## Given data:
"""
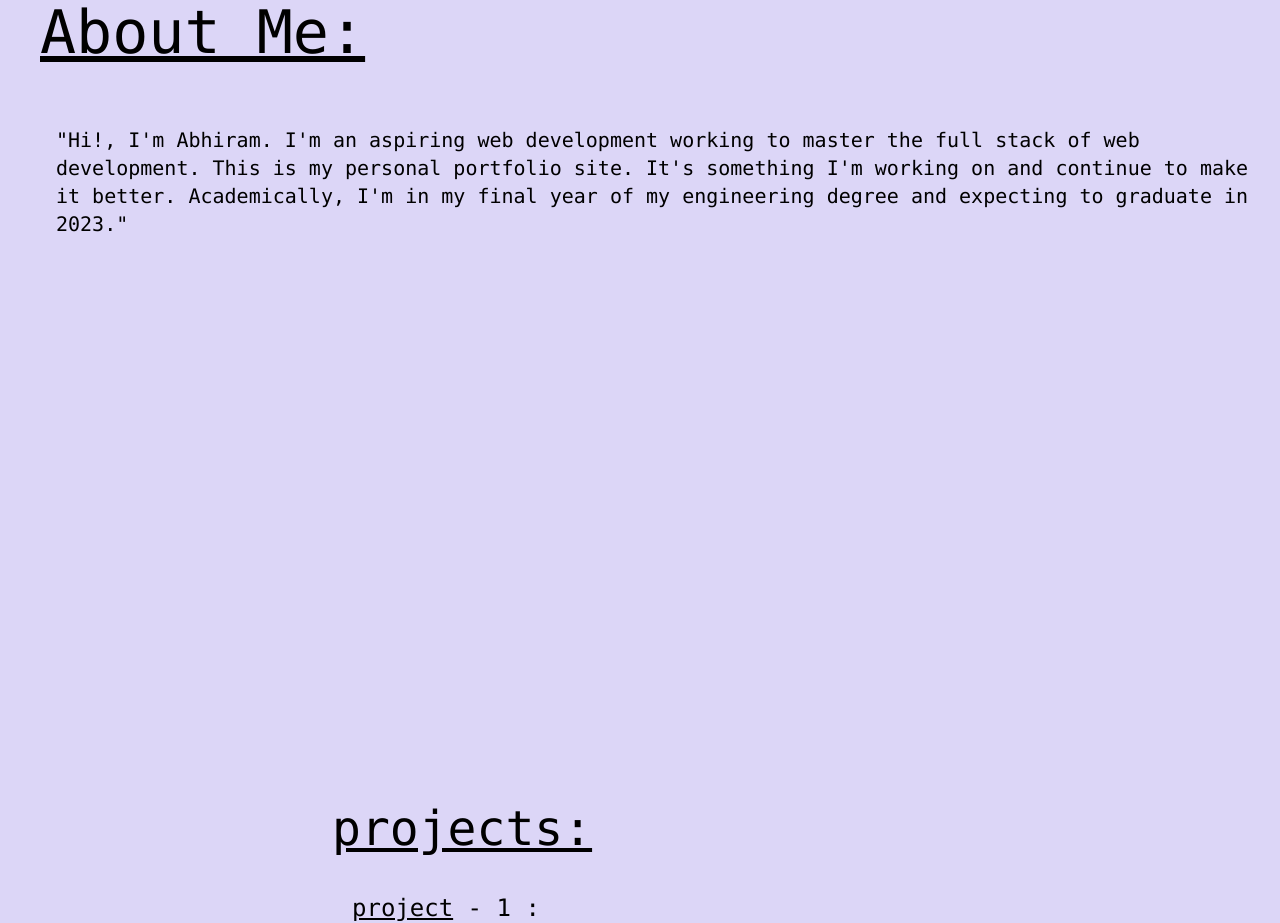
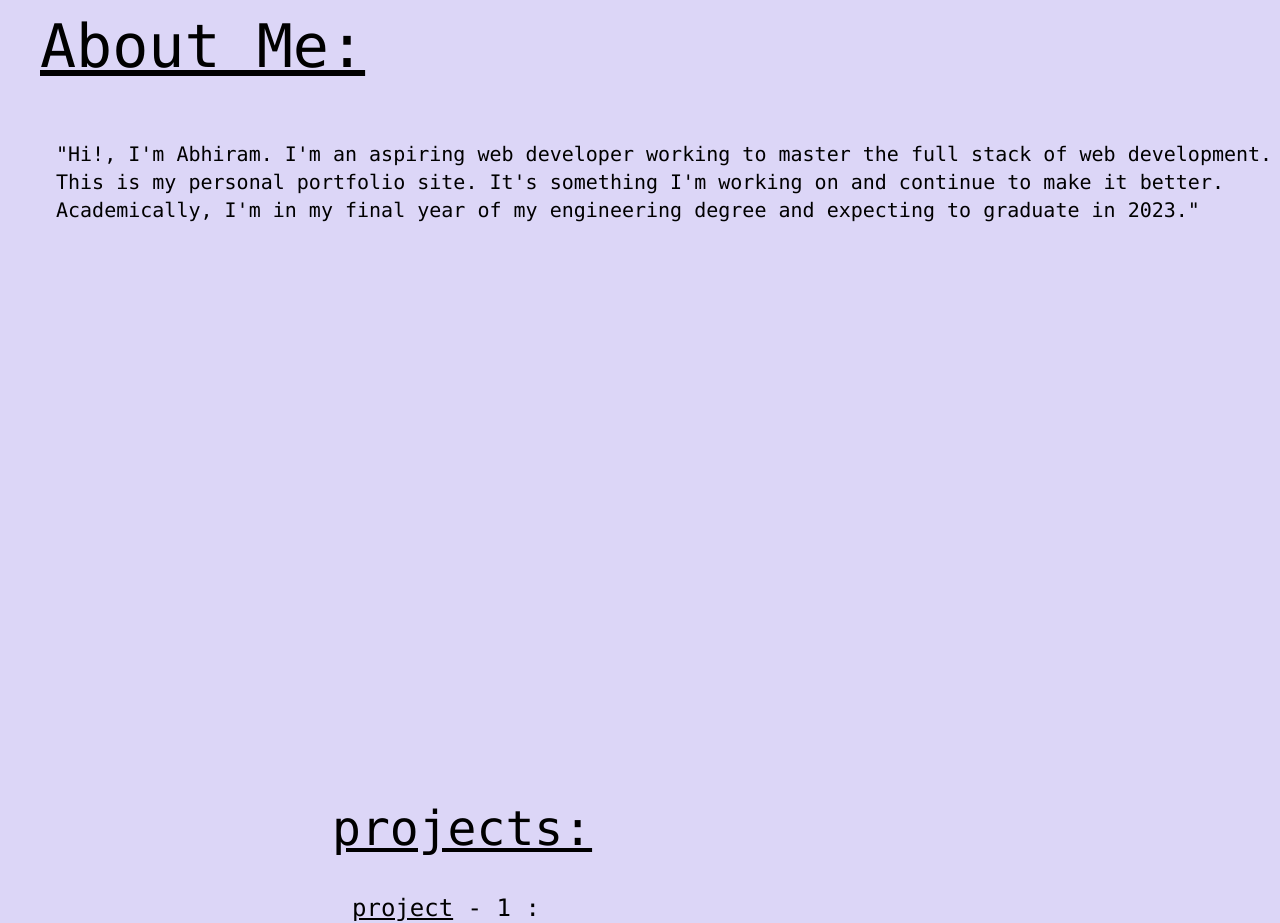
Before and after one commit to TheDummyUser/x, a React (Vite) app: page / in a window 1280 px wide. Shown: the part 1080-2003 px from the top of the page. Built offline with nearby package versions, Linux system fonts and the light colour scheme.

Commit message:
word mistake

```diff
--- a/src/pages/Aboutme.jsx
+++ b/src/pages/Aboutme.jsx
@@ -6,7 +6,7 @@ const Aboutme = () => {
     <div id='about' className='grid place-content-center h-screen'>
       <div className='text-3xl md:text-6xl font-mono ml-10 mb-0 mr-0 underline'>About Me:</div>
       <div className='md:text-xl mt-16 ml-14 font-mono'>
-        "Hi!, I'm Abhiram. I'm an aspiring web development working to master the full stack of web development. This is my personal portfolio site. It's something I'm working on and continue to make it better. Academically, I'm in my final year of my engineering degree and expecting to graduate in 2023."
+        "Hi!, I'm Abhiram. I'm an aspiring web developer working to master the full stack of web development. This is my personal portfolio site. It's something I'm working on and continue to make it better. Academically, I'm in my final year of my engineering degree and expecting to graduate in 2023."
       </div>
 
     </div>
```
"""
Nothing but the records themselves, exact and complete, should be returned; leave the pictures out.

## Answer to this task:
Before and after one commit to TheDummyUser/x, a React (Vite) app: page / in a window 1280 px wide. Shown: the part 1080-2003 px from the top of the page. Built offline with nearby package versions, Linux system fonts and the light colour scheme.

Commit message:
word mistake

```diff
--- a/src/pages/Aboutme.jsx
+++ b/src/pages/Aboutme.jsx
@@ -6,7 +6,7 @@ const Aboutme = () => {
     <div id='about' className='grid place-content-center h-screen'>
       <div className='text-3xl md:text-6xl font-mono ml-10 mb-0 mr-0 underline'>About Me:</div>
       <div className='md:text-xl mt-16 ml-14 font-mono'>
-        "Hi!, I'm Abhiram. I'm an aspiring web development working to master the full stack of web development. This is my personal portfolio site. It's something I'm working on and continue to make it better. Academically, I'm in my final year of my engineering degree and expecting to graduate in 2023."
+        "Hi!, I'm Abhiram. I'm an aspiring web developer working to master the full stack of web development. This is my personal portfolio site. It's something I'm working on and continue to make it better. Academically, I'm in my final year of my engineering degree and expecting to graduate in 2023."
       </div>
 
     </div>
```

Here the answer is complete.